Most people are not aware that pregnancy complications are more common than they might believe.
Complications may even occur, through no fault of their own, in healthy women who have previously had a healthy pregnancy and healthy children. This article is a breakdown of several possible complications that may occur and signs of each.
Complications During Early Pregnancy
Once you discover you are pregnancy, your first step should be consulting with a gynecologist or obstetrician. In most cases, an ultrasound is performed to ensure the pregnancy is moving along smoothly and without difficulty.
By scheduling regular appointments with your OBGYN early complications can be spotted, identified and quickly treated.
Typical Pregnancy Complications Include
This complication develops when the egg has been fertilized on the outside of the uterus and fetus development takes place along the fallopian tube.
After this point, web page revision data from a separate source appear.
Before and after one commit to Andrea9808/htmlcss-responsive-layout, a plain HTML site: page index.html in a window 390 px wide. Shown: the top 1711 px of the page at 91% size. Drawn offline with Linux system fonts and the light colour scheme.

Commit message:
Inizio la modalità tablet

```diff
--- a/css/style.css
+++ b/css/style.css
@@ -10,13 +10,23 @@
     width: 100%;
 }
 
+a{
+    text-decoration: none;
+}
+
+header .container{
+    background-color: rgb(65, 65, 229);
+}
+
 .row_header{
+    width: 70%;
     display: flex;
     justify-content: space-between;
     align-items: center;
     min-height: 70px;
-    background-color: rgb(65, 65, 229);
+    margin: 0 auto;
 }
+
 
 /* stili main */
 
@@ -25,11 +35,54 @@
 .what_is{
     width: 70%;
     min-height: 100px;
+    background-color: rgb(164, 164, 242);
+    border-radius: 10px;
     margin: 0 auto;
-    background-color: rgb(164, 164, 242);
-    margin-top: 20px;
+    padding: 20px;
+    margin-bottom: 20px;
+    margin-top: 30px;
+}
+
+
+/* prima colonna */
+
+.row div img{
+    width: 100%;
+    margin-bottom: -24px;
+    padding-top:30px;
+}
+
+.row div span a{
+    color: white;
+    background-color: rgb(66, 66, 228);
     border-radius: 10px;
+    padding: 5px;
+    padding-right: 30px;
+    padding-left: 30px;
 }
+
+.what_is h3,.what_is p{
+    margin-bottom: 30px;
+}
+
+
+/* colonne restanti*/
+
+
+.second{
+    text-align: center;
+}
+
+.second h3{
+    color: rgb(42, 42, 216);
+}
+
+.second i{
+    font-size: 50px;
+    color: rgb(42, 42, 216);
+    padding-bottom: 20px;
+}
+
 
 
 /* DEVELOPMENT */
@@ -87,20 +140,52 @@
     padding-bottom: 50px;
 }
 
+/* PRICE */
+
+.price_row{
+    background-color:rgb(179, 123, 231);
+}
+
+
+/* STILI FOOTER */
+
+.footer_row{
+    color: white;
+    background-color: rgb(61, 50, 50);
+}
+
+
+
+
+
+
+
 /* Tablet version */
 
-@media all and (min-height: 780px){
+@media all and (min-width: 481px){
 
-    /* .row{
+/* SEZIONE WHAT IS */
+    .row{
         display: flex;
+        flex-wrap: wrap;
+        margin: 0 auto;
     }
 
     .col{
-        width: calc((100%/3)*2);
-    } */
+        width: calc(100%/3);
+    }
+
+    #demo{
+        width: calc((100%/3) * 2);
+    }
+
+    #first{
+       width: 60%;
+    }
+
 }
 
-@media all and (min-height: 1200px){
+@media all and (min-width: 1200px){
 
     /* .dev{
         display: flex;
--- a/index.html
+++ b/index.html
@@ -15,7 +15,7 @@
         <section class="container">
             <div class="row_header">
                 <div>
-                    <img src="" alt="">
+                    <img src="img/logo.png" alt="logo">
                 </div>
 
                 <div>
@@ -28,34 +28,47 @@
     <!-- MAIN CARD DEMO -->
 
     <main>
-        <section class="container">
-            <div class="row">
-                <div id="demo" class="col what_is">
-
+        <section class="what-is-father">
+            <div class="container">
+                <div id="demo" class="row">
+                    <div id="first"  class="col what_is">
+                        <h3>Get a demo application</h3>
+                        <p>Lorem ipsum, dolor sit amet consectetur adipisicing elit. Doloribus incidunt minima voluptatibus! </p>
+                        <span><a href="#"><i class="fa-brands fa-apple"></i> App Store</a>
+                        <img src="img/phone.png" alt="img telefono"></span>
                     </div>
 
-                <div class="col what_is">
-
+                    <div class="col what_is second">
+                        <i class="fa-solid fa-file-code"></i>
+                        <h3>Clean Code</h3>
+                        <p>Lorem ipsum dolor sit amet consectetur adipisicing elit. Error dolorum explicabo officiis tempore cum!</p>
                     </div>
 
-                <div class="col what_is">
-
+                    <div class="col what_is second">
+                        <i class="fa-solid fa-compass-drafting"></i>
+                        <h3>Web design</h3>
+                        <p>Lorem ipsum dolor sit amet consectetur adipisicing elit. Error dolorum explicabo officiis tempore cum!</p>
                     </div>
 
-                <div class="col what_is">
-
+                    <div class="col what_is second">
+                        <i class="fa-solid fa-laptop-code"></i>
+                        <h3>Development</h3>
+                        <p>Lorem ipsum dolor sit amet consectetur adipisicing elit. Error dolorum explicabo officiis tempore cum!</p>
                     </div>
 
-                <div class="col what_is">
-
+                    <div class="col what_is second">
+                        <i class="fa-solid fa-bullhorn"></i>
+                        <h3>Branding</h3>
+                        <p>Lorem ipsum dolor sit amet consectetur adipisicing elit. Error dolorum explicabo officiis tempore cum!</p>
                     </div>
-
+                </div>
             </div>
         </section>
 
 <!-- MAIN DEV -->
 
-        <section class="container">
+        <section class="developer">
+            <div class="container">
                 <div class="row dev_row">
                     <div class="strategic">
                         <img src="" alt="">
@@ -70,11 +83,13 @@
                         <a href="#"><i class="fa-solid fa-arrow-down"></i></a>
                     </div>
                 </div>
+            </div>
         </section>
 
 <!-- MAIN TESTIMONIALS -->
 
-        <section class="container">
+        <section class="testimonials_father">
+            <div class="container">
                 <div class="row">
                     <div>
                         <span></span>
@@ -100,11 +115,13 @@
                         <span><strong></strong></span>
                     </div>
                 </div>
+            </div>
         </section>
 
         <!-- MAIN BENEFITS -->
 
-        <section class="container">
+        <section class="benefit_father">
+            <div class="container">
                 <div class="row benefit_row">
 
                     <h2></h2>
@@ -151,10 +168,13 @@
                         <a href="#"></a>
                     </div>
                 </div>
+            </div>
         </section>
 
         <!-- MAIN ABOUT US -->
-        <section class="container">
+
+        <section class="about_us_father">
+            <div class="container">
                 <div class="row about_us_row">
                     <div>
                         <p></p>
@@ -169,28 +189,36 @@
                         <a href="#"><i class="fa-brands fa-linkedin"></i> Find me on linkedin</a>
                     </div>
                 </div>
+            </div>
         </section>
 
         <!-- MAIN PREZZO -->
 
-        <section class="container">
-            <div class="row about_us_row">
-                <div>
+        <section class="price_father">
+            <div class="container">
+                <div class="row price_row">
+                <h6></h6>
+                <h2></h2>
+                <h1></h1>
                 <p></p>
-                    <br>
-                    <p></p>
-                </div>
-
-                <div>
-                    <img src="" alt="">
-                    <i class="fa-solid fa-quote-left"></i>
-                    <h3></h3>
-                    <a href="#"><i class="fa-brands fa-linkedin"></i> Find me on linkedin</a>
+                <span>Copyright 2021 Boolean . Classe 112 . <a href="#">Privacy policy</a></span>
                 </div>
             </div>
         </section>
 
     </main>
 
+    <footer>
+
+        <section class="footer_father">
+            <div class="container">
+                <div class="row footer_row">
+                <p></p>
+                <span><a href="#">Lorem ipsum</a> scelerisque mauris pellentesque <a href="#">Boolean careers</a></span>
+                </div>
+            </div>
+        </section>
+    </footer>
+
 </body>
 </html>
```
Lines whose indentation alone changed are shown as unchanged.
Ectopic pregnancies are fairly common and extremely hazardous for both mother and fetus.
Without surgery, the fallopian tube can burst causing internal bleeding and in rare cases, death.
There are a number of complications that may occur that cause a miscarriage. The cervix may open excessively, causing bleeding and intense pain or the fetus may not survive the initial stages of pregnancy.
In the event a fetus death occurs the mother is faced with two options; waiting for a natural miscarriage to take place or having a D&C performed.
Lifestyle habits like smoking, drug consumption, consuming too much caffeine or alcohol or unhealthy diets, blood clots and infections are all common causes of miscarriages.
High Risk Pregnancy
While there are a number of situations that place individuals in this category typically they are over 35 years of age, diabetic or are carrying more than two to three fertilized eggs.
If you have been noted as a high risk, chances are your obstetrician will want to schedule more frequent visits and will want to monitor your progress closer than a low risk pregnancy.
Over 35 Pregnancies
While more and more women are waiting to have children, individuals 30 and older are more susceptible to developing complications.
hildren born to women in this age bracket have a substantially higher risk of developing birth defects and experiencing a miscarriage during the first three months are more common. And, after the age of 35, you are also subjected to a higher risk of developing high blood pressure and diabetes.
As frightening as all this sounds, science and technology has progressed to the point that most complications, if found early enough, can be effectively treated.
This occurs when more than two fetuses have been created. The more fetuses that develop can create a higher risk of occurring complications.
Virtually all twins enter the world prematurely or early, weigh little at birth and have organs that are not fully developed. This exposes the child to a number of potentially deadly ailments and in some cases one child may not survive.
If you are aware of all potential complications that may occur during pregnancy you will be better equipped to get a head start on treatment. Keep this information in the forefront and remember to schedule regular appointments with your physician.